» **Requirement**:
Scan the entries that follow and give only the number of lines containing "IconButton".

» **Data extracts**:
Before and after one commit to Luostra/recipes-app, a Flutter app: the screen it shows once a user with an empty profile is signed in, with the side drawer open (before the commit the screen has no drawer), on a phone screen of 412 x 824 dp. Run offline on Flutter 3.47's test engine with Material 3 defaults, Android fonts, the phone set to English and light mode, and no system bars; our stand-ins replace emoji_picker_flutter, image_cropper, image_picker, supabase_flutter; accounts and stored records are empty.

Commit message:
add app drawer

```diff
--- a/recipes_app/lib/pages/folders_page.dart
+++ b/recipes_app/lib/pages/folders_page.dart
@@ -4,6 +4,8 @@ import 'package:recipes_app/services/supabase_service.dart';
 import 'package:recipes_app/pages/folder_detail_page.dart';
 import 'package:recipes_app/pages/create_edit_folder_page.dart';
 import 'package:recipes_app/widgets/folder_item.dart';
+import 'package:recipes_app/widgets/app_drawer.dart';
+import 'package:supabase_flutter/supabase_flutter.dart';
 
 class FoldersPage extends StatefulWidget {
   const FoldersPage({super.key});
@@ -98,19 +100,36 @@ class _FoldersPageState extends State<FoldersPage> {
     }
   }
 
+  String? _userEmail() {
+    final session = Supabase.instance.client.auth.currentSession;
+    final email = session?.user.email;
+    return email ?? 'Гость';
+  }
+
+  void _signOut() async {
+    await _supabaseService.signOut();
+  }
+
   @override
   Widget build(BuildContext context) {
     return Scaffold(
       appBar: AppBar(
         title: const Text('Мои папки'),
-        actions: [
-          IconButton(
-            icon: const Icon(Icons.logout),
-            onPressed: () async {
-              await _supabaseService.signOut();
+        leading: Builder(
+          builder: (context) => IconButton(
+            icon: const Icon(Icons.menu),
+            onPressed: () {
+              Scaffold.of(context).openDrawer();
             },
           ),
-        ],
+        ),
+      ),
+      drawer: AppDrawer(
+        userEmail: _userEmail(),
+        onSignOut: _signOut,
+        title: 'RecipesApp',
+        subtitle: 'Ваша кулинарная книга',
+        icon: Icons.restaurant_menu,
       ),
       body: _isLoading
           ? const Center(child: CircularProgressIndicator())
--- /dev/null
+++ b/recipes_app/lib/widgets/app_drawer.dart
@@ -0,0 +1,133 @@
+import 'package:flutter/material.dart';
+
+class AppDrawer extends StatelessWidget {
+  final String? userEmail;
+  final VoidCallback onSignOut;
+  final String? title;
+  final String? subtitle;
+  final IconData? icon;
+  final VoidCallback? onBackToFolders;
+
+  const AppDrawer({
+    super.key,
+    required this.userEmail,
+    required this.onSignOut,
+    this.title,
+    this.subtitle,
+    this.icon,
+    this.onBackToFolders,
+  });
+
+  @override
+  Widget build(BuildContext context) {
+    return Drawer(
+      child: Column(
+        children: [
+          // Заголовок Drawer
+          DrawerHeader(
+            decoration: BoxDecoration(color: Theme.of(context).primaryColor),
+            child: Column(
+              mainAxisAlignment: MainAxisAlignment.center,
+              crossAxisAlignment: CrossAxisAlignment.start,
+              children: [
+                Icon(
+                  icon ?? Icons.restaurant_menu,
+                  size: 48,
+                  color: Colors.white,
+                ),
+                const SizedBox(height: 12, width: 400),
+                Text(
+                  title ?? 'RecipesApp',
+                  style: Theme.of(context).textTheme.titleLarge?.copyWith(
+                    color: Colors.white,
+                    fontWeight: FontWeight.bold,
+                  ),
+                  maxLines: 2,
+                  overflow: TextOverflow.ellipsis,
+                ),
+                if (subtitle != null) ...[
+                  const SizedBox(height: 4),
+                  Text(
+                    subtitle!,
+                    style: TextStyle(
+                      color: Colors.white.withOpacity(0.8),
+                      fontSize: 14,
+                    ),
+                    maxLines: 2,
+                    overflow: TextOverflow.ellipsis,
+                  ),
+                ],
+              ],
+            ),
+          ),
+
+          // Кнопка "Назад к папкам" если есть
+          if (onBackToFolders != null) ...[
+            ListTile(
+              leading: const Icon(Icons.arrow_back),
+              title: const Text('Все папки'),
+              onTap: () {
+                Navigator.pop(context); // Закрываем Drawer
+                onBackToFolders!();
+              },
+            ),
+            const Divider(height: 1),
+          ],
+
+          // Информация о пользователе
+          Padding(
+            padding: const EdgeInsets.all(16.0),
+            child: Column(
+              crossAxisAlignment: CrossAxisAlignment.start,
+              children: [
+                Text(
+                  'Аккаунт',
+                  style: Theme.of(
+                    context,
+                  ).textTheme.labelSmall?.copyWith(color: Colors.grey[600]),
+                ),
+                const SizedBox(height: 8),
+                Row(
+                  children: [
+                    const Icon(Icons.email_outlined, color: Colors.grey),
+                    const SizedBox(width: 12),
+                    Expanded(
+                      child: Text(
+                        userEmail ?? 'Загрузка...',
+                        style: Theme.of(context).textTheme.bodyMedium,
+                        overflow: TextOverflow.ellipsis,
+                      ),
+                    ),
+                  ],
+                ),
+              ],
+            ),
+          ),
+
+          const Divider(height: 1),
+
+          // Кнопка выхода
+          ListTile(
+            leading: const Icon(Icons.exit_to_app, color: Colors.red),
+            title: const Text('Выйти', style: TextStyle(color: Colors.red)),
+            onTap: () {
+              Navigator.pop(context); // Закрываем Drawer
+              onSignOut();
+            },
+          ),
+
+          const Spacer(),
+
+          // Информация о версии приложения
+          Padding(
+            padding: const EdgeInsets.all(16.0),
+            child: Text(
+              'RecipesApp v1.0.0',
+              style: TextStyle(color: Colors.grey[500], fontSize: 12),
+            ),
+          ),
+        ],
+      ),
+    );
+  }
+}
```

» **Result**:
2